(Before-and-after change records)
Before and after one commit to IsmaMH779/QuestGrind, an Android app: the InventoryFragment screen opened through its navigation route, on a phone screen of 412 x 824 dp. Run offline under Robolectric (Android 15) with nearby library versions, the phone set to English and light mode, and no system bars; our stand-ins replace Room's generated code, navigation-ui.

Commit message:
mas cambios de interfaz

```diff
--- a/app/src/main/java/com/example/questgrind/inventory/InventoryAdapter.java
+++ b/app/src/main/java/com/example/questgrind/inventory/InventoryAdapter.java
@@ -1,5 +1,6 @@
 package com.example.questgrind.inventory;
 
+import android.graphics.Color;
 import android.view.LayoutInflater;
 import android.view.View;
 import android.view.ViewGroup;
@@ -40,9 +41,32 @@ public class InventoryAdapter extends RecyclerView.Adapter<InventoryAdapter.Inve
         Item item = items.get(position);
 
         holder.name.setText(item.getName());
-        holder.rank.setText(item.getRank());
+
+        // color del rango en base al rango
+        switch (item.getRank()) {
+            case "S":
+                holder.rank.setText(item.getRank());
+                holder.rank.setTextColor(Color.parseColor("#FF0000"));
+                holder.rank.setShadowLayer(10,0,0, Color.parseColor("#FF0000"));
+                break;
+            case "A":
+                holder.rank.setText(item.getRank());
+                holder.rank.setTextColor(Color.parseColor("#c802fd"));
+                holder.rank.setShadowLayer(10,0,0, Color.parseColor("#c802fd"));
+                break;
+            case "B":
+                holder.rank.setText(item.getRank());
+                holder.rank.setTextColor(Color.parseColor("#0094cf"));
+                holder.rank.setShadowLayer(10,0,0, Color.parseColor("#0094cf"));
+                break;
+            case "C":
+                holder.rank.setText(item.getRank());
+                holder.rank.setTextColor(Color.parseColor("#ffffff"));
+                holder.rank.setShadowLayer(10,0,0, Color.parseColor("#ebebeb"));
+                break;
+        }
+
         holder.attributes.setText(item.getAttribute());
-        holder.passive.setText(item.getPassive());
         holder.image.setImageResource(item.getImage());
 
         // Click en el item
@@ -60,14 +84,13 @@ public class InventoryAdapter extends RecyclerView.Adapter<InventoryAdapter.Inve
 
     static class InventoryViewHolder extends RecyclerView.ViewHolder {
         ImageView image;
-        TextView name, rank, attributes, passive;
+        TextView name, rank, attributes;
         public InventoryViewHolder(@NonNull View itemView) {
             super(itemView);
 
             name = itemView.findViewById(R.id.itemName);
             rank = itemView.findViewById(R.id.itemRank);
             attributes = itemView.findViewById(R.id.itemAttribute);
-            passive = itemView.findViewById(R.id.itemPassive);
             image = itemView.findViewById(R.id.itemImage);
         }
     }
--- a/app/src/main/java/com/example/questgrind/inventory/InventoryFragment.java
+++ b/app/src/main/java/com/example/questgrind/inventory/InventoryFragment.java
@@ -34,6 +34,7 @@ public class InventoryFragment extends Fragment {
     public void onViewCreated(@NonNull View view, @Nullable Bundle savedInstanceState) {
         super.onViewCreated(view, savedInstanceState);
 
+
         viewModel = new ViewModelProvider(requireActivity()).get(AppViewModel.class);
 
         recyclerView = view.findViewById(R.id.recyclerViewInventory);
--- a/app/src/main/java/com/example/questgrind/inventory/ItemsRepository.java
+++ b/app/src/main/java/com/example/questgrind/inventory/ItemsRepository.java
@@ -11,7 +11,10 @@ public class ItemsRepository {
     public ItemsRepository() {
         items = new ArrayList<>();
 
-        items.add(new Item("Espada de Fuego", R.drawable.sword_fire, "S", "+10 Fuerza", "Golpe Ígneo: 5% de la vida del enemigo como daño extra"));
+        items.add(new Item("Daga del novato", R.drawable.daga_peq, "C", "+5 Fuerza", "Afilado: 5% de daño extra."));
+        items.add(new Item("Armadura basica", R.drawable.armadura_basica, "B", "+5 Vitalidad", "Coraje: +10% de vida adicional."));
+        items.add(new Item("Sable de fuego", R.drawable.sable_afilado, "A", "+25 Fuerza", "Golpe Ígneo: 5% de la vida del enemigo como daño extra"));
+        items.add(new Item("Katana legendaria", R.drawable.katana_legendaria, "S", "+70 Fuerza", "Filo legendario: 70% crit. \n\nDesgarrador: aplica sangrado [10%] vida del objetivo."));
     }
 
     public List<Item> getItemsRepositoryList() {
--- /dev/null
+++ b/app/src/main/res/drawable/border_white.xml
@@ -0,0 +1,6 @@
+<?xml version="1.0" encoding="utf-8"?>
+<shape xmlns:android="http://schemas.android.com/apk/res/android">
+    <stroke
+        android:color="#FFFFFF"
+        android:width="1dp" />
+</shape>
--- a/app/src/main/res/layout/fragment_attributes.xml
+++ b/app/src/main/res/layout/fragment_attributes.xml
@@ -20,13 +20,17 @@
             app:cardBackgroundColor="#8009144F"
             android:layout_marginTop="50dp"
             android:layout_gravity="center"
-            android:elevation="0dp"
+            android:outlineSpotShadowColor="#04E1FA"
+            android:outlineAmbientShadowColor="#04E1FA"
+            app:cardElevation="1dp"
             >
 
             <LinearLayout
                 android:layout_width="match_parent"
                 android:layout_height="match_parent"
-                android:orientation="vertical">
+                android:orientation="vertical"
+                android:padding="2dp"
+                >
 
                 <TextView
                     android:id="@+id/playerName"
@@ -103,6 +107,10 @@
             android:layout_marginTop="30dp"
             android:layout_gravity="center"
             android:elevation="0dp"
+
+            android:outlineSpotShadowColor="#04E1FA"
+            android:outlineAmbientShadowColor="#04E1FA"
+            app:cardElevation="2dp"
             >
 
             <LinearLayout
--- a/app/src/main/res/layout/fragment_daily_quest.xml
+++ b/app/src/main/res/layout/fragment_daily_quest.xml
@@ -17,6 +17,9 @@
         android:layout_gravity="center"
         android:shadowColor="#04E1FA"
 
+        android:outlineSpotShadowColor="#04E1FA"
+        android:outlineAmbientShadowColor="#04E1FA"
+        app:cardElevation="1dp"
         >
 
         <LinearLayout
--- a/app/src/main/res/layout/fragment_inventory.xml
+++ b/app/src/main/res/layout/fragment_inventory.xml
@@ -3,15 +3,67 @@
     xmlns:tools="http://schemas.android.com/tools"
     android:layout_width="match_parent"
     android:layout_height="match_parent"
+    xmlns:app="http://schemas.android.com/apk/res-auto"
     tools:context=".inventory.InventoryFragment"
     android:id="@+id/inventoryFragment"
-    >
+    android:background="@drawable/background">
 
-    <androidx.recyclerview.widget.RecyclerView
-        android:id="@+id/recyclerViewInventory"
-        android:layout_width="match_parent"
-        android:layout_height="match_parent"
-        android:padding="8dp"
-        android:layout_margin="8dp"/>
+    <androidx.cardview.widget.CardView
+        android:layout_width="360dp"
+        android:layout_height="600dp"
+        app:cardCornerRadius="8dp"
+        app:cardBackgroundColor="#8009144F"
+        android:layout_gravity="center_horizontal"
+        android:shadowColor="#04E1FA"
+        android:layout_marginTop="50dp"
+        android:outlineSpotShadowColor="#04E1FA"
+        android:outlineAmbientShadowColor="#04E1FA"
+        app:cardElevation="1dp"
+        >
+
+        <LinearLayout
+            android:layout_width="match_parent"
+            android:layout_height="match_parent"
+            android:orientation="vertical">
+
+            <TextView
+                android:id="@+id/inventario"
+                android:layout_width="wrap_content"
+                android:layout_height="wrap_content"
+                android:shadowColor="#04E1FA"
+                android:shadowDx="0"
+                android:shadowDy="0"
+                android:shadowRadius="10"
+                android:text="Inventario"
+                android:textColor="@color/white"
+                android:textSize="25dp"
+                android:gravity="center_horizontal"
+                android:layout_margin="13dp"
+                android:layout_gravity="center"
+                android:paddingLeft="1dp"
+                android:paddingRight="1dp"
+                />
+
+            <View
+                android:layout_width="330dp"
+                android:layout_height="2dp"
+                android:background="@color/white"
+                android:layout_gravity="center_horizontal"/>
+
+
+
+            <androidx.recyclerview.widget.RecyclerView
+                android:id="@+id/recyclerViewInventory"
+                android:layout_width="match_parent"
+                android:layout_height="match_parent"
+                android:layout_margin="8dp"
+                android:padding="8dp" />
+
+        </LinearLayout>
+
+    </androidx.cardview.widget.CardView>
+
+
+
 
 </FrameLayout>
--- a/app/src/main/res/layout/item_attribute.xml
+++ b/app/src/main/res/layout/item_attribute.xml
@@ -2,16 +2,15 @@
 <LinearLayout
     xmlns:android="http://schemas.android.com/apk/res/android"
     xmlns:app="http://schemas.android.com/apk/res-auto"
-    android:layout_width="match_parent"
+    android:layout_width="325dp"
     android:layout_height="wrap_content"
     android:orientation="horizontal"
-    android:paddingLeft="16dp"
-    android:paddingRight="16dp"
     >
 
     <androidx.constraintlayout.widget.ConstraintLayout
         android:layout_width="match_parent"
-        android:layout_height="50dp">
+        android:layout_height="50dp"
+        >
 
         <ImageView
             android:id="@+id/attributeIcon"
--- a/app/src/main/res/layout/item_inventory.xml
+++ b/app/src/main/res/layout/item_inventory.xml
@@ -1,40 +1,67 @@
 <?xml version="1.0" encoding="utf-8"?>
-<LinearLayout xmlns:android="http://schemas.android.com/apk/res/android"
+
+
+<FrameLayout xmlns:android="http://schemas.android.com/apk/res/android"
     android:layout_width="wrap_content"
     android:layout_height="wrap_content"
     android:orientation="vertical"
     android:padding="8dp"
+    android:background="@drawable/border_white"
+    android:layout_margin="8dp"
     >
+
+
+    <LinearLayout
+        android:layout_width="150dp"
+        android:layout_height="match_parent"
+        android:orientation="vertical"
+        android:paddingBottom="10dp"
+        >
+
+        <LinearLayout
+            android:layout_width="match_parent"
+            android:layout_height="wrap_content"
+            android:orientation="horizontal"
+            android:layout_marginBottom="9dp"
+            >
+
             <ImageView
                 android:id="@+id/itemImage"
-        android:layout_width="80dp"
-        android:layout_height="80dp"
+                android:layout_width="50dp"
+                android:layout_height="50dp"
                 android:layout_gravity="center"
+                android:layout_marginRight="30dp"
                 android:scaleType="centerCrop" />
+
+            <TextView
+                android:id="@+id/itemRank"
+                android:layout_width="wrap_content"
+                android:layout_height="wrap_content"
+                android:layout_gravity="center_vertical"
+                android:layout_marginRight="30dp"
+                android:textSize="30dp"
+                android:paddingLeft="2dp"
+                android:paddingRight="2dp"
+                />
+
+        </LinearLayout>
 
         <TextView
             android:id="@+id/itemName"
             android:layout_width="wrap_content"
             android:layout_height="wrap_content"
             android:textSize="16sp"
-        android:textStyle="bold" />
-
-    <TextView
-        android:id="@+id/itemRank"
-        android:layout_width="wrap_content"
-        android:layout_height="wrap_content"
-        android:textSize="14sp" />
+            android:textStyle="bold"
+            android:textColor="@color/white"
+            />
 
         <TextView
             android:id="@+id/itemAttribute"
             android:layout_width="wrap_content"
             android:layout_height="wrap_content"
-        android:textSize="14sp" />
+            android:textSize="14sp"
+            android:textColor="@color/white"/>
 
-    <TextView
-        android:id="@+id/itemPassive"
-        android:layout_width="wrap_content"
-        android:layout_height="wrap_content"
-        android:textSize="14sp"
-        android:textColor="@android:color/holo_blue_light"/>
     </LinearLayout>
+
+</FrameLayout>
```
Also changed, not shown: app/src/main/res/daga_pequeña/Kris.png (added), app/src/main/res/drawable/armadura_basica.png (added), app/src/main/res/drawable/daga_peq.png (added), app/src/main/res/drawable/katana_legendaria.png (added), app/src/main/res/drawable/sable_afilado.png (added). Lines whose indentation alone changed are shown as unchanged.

## Prompt:
With "widget" as the search string, filter the records and return each line that has it.

## Written solution:
-    <androidx.recyclerview.widget.RecyclerView
+    <androidx.cardview.widget.CardView
+            <androidx.recyclerview.widget.RecyclerView
+    </androidx.cardview.widget.CardView>
     <androidx.constraintlayout.widget.ConstraintLayout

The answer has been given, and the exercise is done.